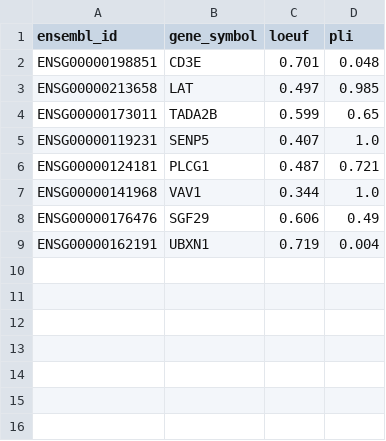
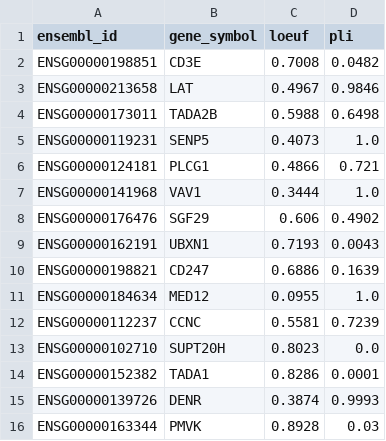
Before and after one commit to erichuang777777/GWT_perturbseq_analysis_2025, a CSV file: sources/target_tool_cache/_overlays/gnomad_constraint_seed.csv, drawn as a sheet.

Commit message:
PR10: gnomAD v4 LOEUF/pLI, 8->15 genes

```diff
--- a/sources/target_tool_cache/_overlays/gnomad_constraint_seed.csv
+++ b/sources/target_tool_cache/_overlays/gnomad_constraint_seed.csv
@@ -1,9 +1,16 @@
 ensembl_id,gene_symbol,loeuf,pli
-ENSG00000198851,CD3E,0.701,0.048
-ENSG00000213658,LAT,0.497,0.985
-ENSG00000173011,TADA2B,0.599,0.65
-ENSG00000119231,SENP5,0.407,1.0
-ENSG00000124181,PLCG1,0.487,0.721
-ENSG00000141968,VAV1,0.344,1.0
-ENSG00000176476,SGF29,0.606,0.49
-ENSG00000162191,UBXN1,0.719,0.004
+ENSG00000198851,CD3E,0.7008,0.0482
+ENSG00000213658,LAT,0.4967,0.9846
+ENSG00000173011,TADA2B,0.5988,0.6498
+ENSG00000119231,SENP5,0.4073,1.0
+ENSG00000124181,PLCG1,0.4866,0.721
+ENSG00000141968,VAV1,0.3444,1.0
+ENSG00000176476,SGF29,0.606,0.4902
+ENSG00000162191,UBXN1,0.7193,0.0043
+ENSG00000198821,CD247,0.6886,0.1639
+ENSG00000184634,MED12,0.0955,1.0
+ENSG00000112237,CCNC,0.5581,0.7239
+ENSG00000102710,SUPT20H,0.8023,0.0
+ENSG00000152382,TADA1,0.8286,0.0001
+ENSG00000139726,DENR,0.3874,0.9993
+ENSG00000163344,PMVK,0.8928,0.03
```
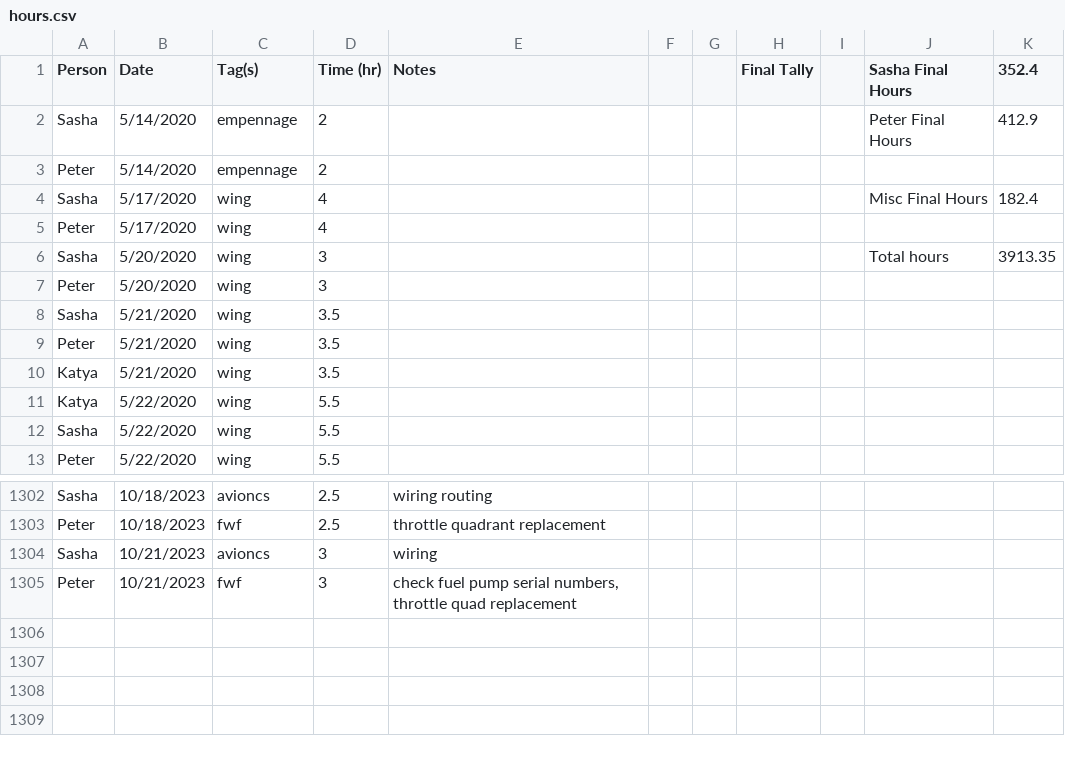
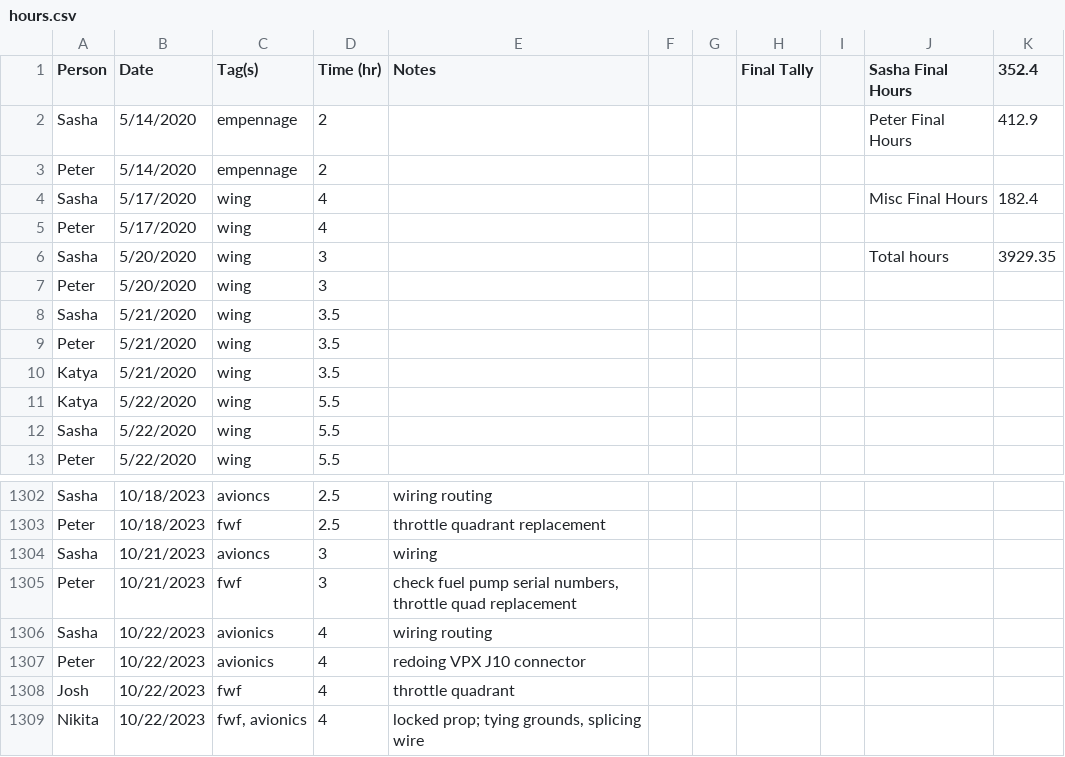
Before and after one commit to pzhokhov/pzhokhov.github.io, a CSV file: data/hours.csv, drawn as a sheet; only a part is shown, gaps mark what is left out.

```diff
--- a/data/hours.csv
+++ b/data/hours.csv
@@ -5,3 +5,3 @@ Sasha,5/17/2020,wing,4,,,,,,Misc Final Hours,182.4
 Peter,5/17/2020,wing,4,,,,,,,
-Sasha,5/20/2020,wing,3,,,,,,Total hours,3913.35
+Sasha,5/20/2020,wing,3,,,,,,Total hours,3929.35
 Peter,5/20/2020,wing,3,,,,,,,
@@ -1306 +1306,5 @@ Sasha,10/21/2023,avioncs,3,wiring,,,,,,
 Peter,10/21/2023,fwf,3,"check fuel pump serial numbers, throttle quad replacement ",,,,,,
+Sasha,10/22/2023,avionics,4,wiring routing,,,,,,
+Peter,10/22/2023,avionics,4,redoing VPX J10 connector,,,,,,
+Josh,10/22/2023,fwf,4,throttle quadrant,,,,,,
+Nikita,10/22/2023,"fwf, avionics",4,"locked prop; tying grounds, splicing wire ",,,,,,
```
Also changed, not shown: 1 other file.
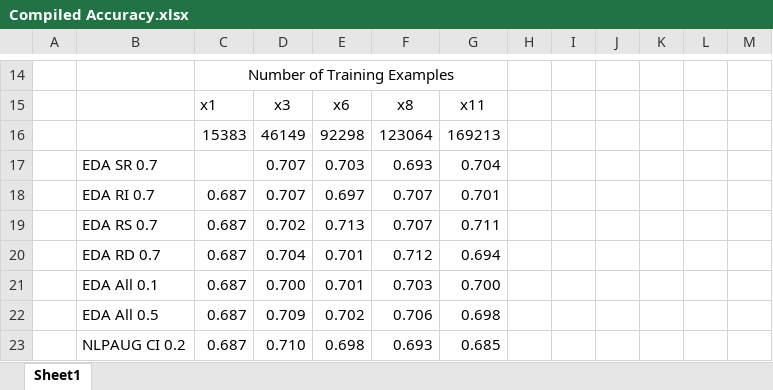
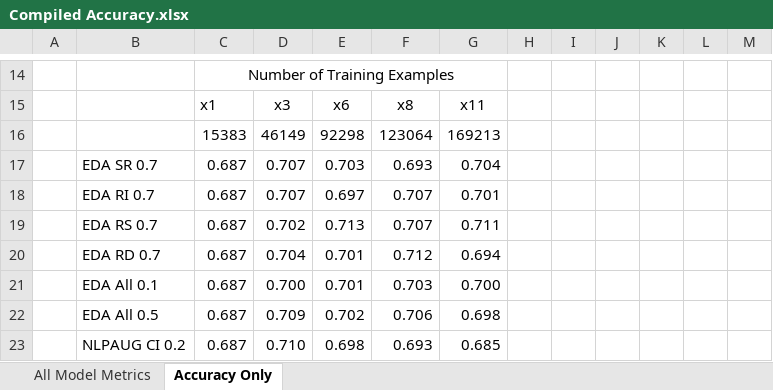
Before and after one commit to echan13/w266-project-Dera-Evan-Kieran, an Excel workbook: 2_DA_Accuracy_Experiments/Saved_Models/Compiled Accuracy.xlsx, sheet Accuracy Only, drawn as a sheet; only a part is shown, gaps mark what is left out; values as stored, in another font and other column widths than the file's, no borders; charts and pictures not drawn; the diff names each change by its address in the sheet, - before the commit and + after, or states it on an @@ line.

```diff
--- a/2_DA_Accuracy_Experiments/Saved_Models/Compiled Accuracy.xlsx (sheet Accuracy Only)
+++ b/2_DA_Accuracy_Experiments/Saved_Models/Compiled Accuracy.xlsx (sheet Accuracy Only)
-sheet tab: Sheet1
+sheet tab: Accuracy Only
+sheet tab: All Model Metrics
-C17: (empty)
+C17: 0.687
```
Also changed, not shown: charts or pictures, 2 other files.
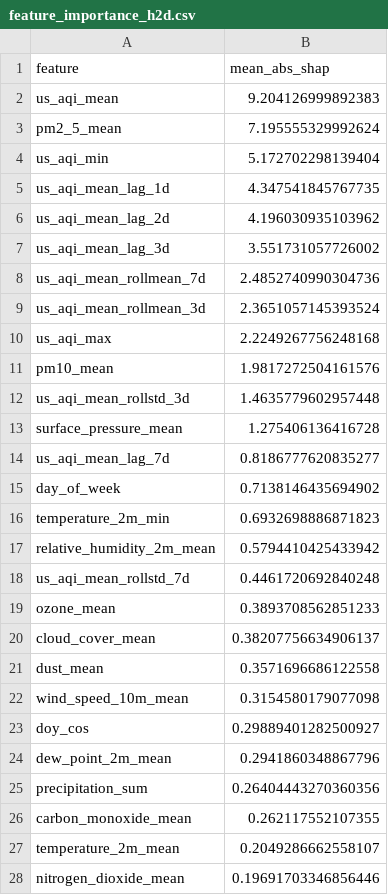
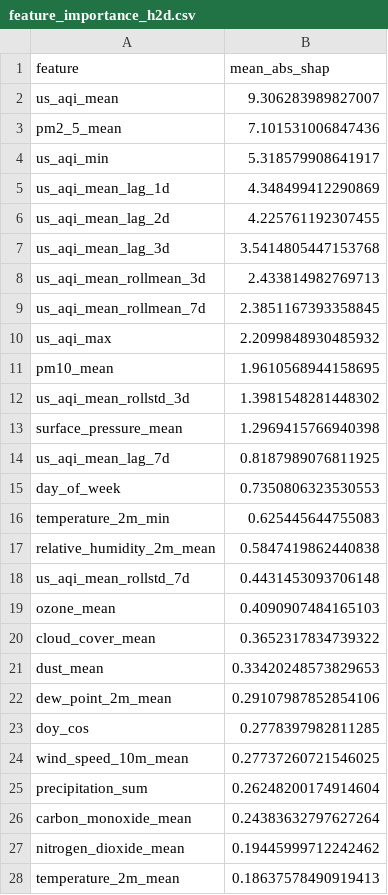
Before and after one commit to hariscs414/Pearls-AQI-Predictor, a CSV file: data/local_store/model_registry/feature_importance_h2d.csv, drawn as a sheet; only a part is shown; the diff covers the shown part only.

```diff
--- a/data/local_store/model_registry/feature_importance_h2d.csv
+++ b/data/local_store/model_registry/feature_importance_h2d.csv
@@ -1,28 +1,28 @@
 feature,mean_abs_shap
-us_aqi_mean,9.204126999892383
-pm2_5_mean,7.195555329992624
-us_aqi_min,5.172702298139404
-us_aqi_mean_lag_1d,4.347541845767735
-us_aqi_mean_lag_2d,4.196030935103962
-us_aqi_mean_lag_3d,3.551731057726002
-us_aqi_mean_rollmean_7d,2.4852740990304736
-us_aqi_mean_rollmean_3d,2.3651057145393524
-us_aqi_max,2.2249267756248168
-pm10_mean,1.9817272504161576
-us_aqi_mean_rollstd_3d,1.4635779602957448
-surface_pressure_mean,1.275406136416728
-us_aqi_mean_lag_7d,0.8186777620835277
-day_of_week,0.7138146435694902
-temperature_2m_min,0.6932698886871823
-relative_humidity_2m_mean,0.5794410425433942
-us_aqi_mean_rollstd_7d,0.4461720692840248
-ozone_mean,0.3893708562851233
-cloud_cover_mean,0.38207756634906137
-dust_mean,0.3571696686122558
-wind_speed_10m_mean,0.3154580179077098
-doy_cos,0.29889401282500927
-dew_point_2m_mean,0.2941860348867796
-precipitation_sum,0.26404443270360356
-carbon_monoxide_mean,0.262117552107355
-temperature_2m_mean,0.2049286662558107
-nitrogen_dioxide_mean,0.19691703346856446
+us_aqi_mean,9.306283989827007
+pm2_5_mean,7.101531006847436
+us_aqi_min,5.318579908641917
+us_aqi_mean_lag_1d,4.348499412290869
+us_aqi_mean_lag_2d,4.225761192307455
+us_aqi_mean_lag_3d,3.5414805447153768
+us_aqi_mean_rollmean_3d,2.433814982769713
+us_aqi_mean_rollmean_7d,2.3851167393358845
+us_aqi_max,2.2099848930485932
+pm10_mean,1.9610568944158695
+us_aqi_mean_rollstd_3d,1.3981548281448302
+surface_pressure_mean,1.2969415766940398
+us_aqi_mean_lag_7d,0.8187989076811925
+day_of_week,0.7350806323530553
+temperature_2m_min,0.625445644755083
+relative_humidity_2m_mean,0.5847419862440838
+us_aqi_mean_rollstd_7d,0.4431453093706148
+ozone_mean,0.4090907484165103
+cloud_cover_mean,0.3652317834739322
+dust_mean,0.33420248573829653
+dew_point_2m_mean,0.29107987852854106
+doy_cos,0.2778397982811285
+wind_speed_10m_mean,0.27737260721546025
+precipitation_sum,0.26248200174914604
+carbon_monoxide_mean,0.24383632797627264
+nitrogen_dioxide_mean,0.19445999712242462
+temperature_2m_mean,0.18637578490919413
```
Also changed, not shown: 1 added row, 1 removed row and 8 edited cells elsewhere in this file, data/local_store/model_registry/feature_importance_h1d.csv, data/local_store/model_registry/feature_importance_h3d.csv, 6 other files.
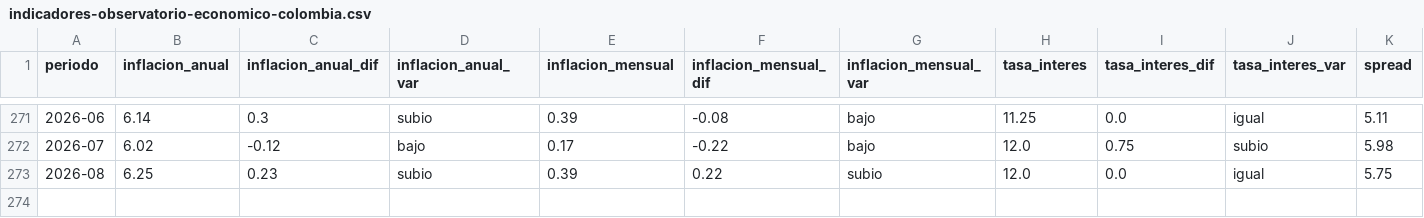
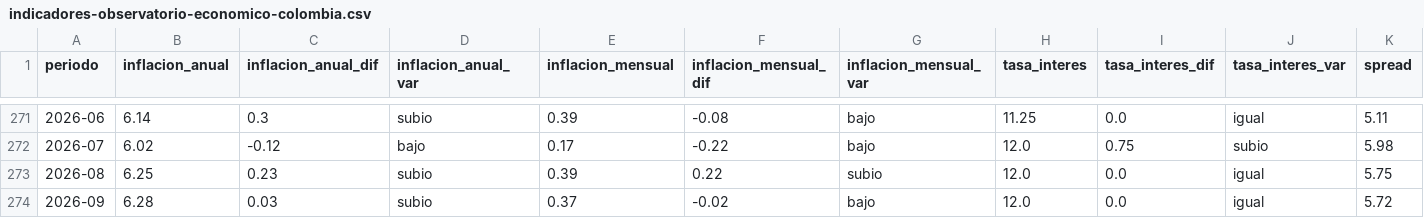
Before and after one commit to fredericksalazar/fredericksalazar.github.io, a CSV file: data/processed/indicadores-observatorio-economico-colombia.csv, drawn as a sheet; only a part is shown, gaps mark what is left out; rows hold the shown columns only; the diff names each change by its address in the sheet, - before the commit and + after, or states it on an @@ line.

```diff
--- a/data/processed/indicadores-observatorio-economico-colombia.csv
+++ b/data/processed/indicadores-observatorio-economico-colombia.csv
+row 274: 2026-09 | 6.28 | 0.03 | subio | 0.37 | -0.02 | bajo | 12.0 | 0.0 | igual | 5.72
```
Also changed, not shown: 3 other files.
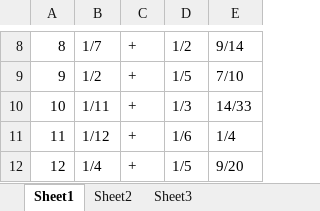
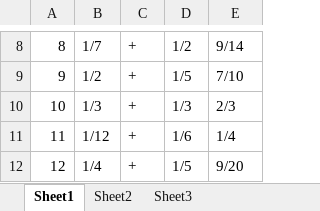
Before and after one commit to Math-Game-MCA/Math-Game, an Excel workbook: src/images/Fractions.xlsx, sheet Sheet1, drawn as a sheet; only a part is shown, gaps mark what is left out; values as stored, in another font and other column widths than the file's, no borders; the diff names each change by its address in the sheet, - before the commit and + after, or states it on an @@ line.

Commit message:
Fixed fractions bug where undo/reset did not work properly

```diff
--- a/src/images/Fractions.xlsx (sheet Sheet1)
+++ b/src/images/Fractions.xlsx (sheet Sheet1)
-B10: 1/11
+B10: 1/3
-E10: 14/33
+E10: 2/3
```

DIRECTIONS FOR THIS TASK: The lines above that include "wing" should each be listed.

RESULT:
@@ -5,3 +5,3 @@ Sasha,5/17/2020,wing,4,,,,,,Misc Final Hours,182.4
 Peter,5/17/2020,wing,4,,,,,,,
-Sasha,5/20/2020,wing,3,,,,,,Total hours,3913.35
+Sasha,5/20/2020,wing,3,,,,,,Total hours,3929.35
 Peter,5/20/2020,wing,3,,,,,,,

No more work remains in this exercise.